Credit card companies make their money by keeping people paying for years. They make their money on the interest that you pay on the debt. In fact, they make several times what they originally “loaned” you by allowing you to make purchases on credit. Can a credit card company sue you?
Why wouldn’t they? If you’ve stopped paying, you’ve stopped their income stream. It doesn’t matter if you were “loaned” $500 and paid back $3000 in interest over the years on that same $500. You still owe them and they can and will sue because you broke the credit card agreement.
Some people don’t realize that when you sign a credit card agreement, it’s not something to be trifled with. It’s a legal and binding contract. Break it and you can be sued, no matter what.
If you owe a credit card company a lot of money and fear being sued, you can contact them and try to arrange payments that will satisfy them. If you’re on the verge of being sued, they’ve probably already sent the debt to a collection agency.
Contact them, in writing, with a proposal about payment arrangements. If they have already made you an offer about paying less than you owe, as many will do, that’s your best bet to get out from under the debt before you’re sued.
Some agencies will offer to let you pay from 50% to %75 in one lump sum to erase the debt. Some go even lower, and let you make a few payments to do so the same thing.
Some collection agencies make such an offer about the second time you hear from them. The first time is just presenting you with the debt, telling you to pay it, and mentioning that if you don’t dispute it within 30 days, they’ll assume the debt is yours.
The next contact might not be anything but another demand for full payment. After that though, most will start making offers. Some make better offers as time goes by, and some don’t.
Keep in mind, the longer you wait, the larger your debt becomes. Interest accumulates even if you haven’t used or paid on that card in years.
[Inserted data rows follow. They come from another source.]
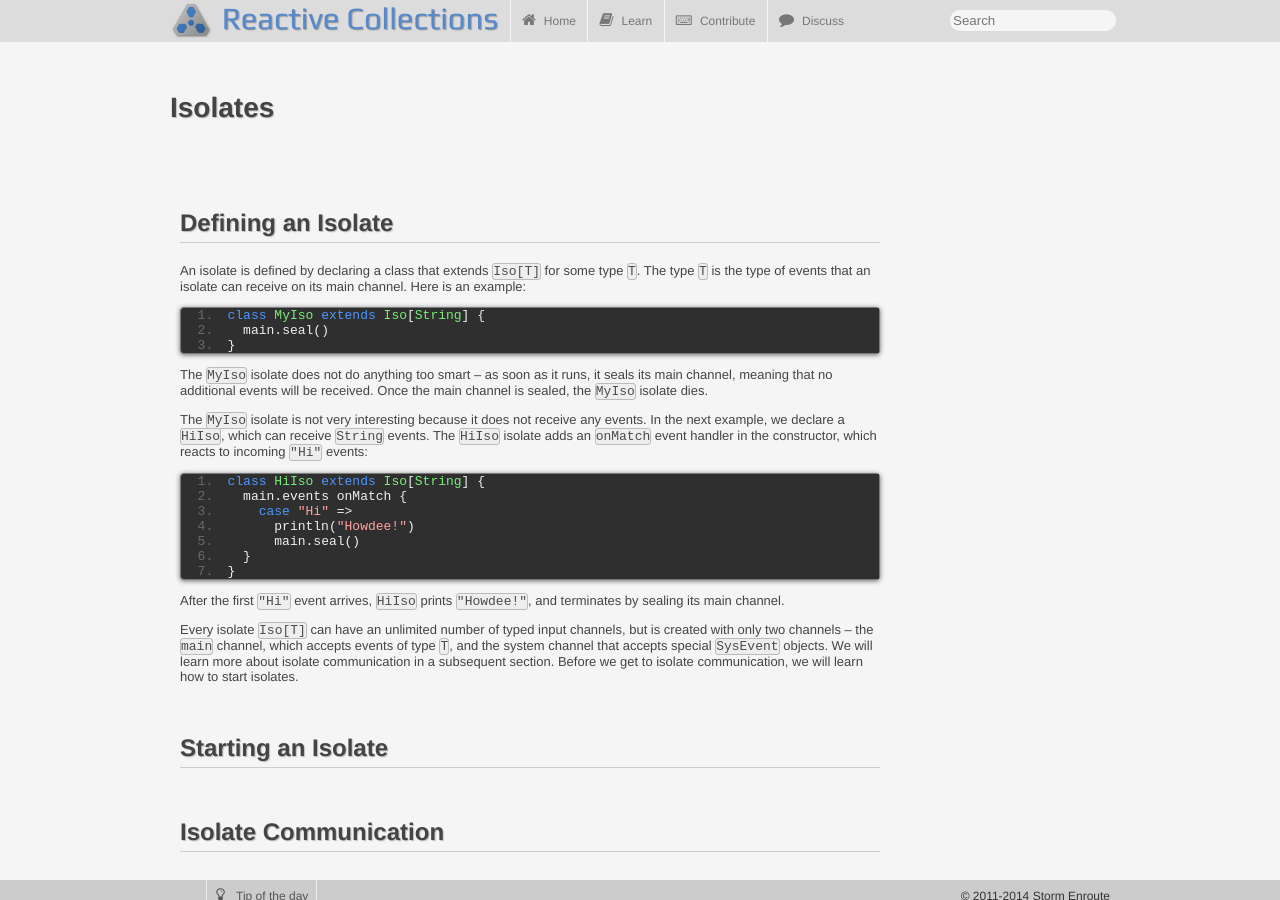
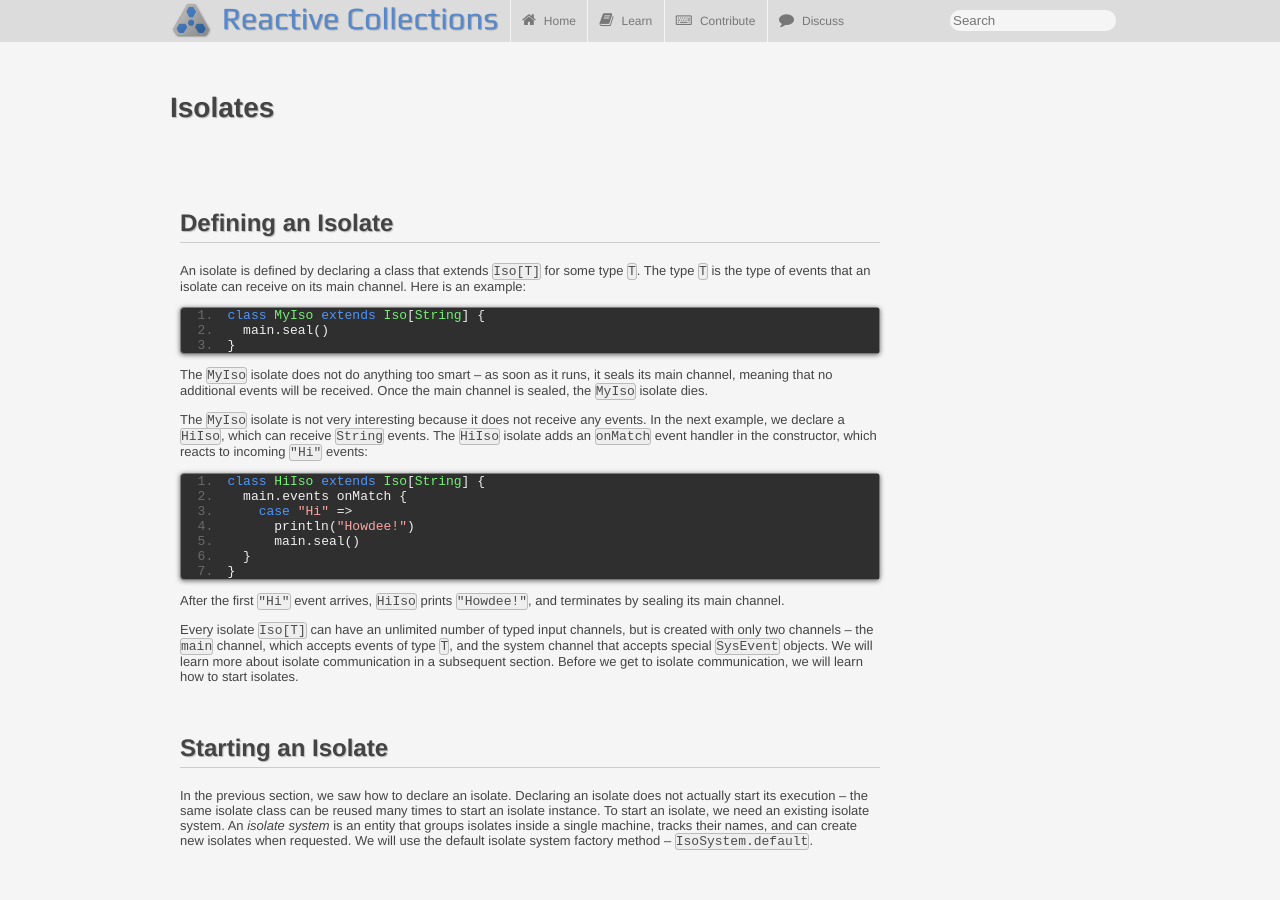
Before and after one commit to reactors-io/reactors-io.github.io, a Jekyll site: the page built from docs/0.6/isolates.md, in a window 1280 px wide. Built offline with Jekyll 4.4.1, drawn with Linux system fonts in a browser that asks for light colours.

Commit message:
Add paragraph about isolate instances and isolate systems.

```diff
--- a/docs/0.6/isolates.md
+++ b/docs/0.6/isolates.md
@@ -54,5 +54,13 @@ Before we get to isolate communication, we will learn how to start isolates.
 
 ## Starting an Isolate
 
+In the previous section, we saw how to declare an isolate.
+Declaring an isolate does not actually start its execution --
+the same isolate class can be reused many times to start an isolate instance.
+To start an isolate, we need an existing isolate system.
+An *isolate system* is an entity that groups isolates inside a single machine,
+tracks their names, and can create new isolates when requested.
+We will use the default isolate system factory method -- `IsoSystem.default`.
+
 
 ## Isolate Communication
```
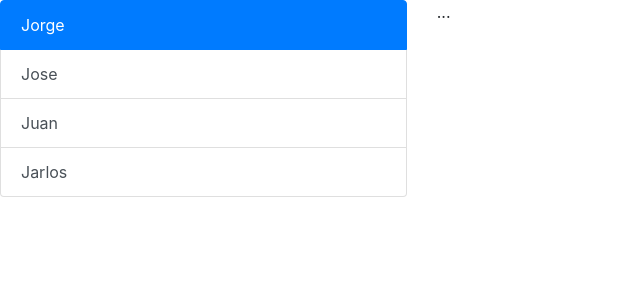
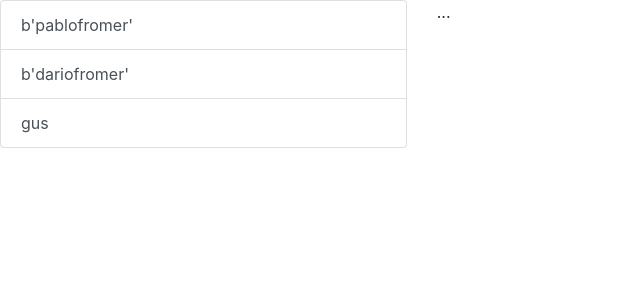
Before and after one commit to cciccaroni/arquitecturasWebPractice, a Flask app: template app/templates/bootstrap_prueba/bootstrap.html in a window 1280 px wide. Shown: the top 300 px of the page, without its empty margins (0-640 px from the left). Run offline with Flask 2, Linux system fonts and the light colour scheme; the template is opened without the code that fills it: values that come from a table or form of the project are taken from there, others are empty; data comes from the database, SQL or seed files in the repository; both versions use the stored data as it was after the commit; some libraries are stand-ins or nearby versions.

Commit message:
when enter show users list

```diff
--- a/app/__init__.py
+++ b/app/__init__.py
@@ -3,6 +3,7 @@ import os
 from flask import Flask, render_template, send_from_directory
 
 # Define the WSGI application object
+
 app = Flask(__name__)
 
 # Configurations
@@ -30,9 +31,11 @@ init_db()
 # Import a module / component using its blueprint handler variable (mod_auth)
 from app.mod_auth.controllers import mod_auth as auth_module
 from app.mod_index.indexController import mod_index as mod_index
+from app.mod_chat.controllers import mod_chat
 
 # Register blueprint(s)
 app.register_blueprint(auth_module)
 app.register_blueprint(mod_index)
+app.register_blueprint(mod_chat)
 # app.register_blueprint(xyz_module)
 # ..
--- a/app/mod_auth/controllers.py
+++ b/app/mod_auth/controllers.py
@@ -34,7 +34,7 @@ def signin():
 
             session['user_id'] = user.id
 
-            return redirect("index/")
+            return redirect("/")
 
             flash('Welcome %s !! You are logged in!' % user.name, 'error')
 
--- a/app/templates/bootstrap_prueba/bootstrap.html
+++ b/app/templates/bootstrap_prueba/bootstrap.html
@@ -15,14 +15,10 @@
 <div class="row">
     <div class="col-4">
         <div class="list-group" id="list-tab" role="tablist">
-            <a class="list-group-item list-group-item-action active" id="list-home-list" data-toggle="list"
-               href="#list-home" role="tab" aria-controls="home">Jorge</a>
-            <a class="list-group-item list-group-item-action" id="list-profile-list" data-toggle="list"
-               href="#list-profile" role="tab" aria-controls="profile">Jose</a>
-            <a class="list-group-item list-group-item-action" id="list-messages-list" data-toggle="list"
-               href="#list-messages" role="tab" aria-controls="messages">Juan</a>
-            <a class="list-group-item list-group-item-action" id="list-settings-list" data-toggle="list"
-               href="#list-settings" role="tab" aria-controls="settings">Jarlos</a>
+            {% for user in users %}
+               <a class="list-group-item list-group-item-action" id="list-home-list" data-toggle="list"
+               href="#list-home" role="tab" aria-controls={{user.name}}>{{user.name}}</a>
+            {% endfor %}
         </div>
     </div>
     <div class="col-8">
```
Also changed, not shown: app/mod_chat/controllers.py (added, +15 -0 lines), app.db, app/mod_chat/__init__.py (added).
Many of these companies will make better offers after a long time goes by. If you get a good offer, like paying about $1500 on a debt that’s almost $3000, you should find a way to pay that. Because not only can a credit card company sue you, but when they do you’ll have to pay whole amount plus more interest and court fees.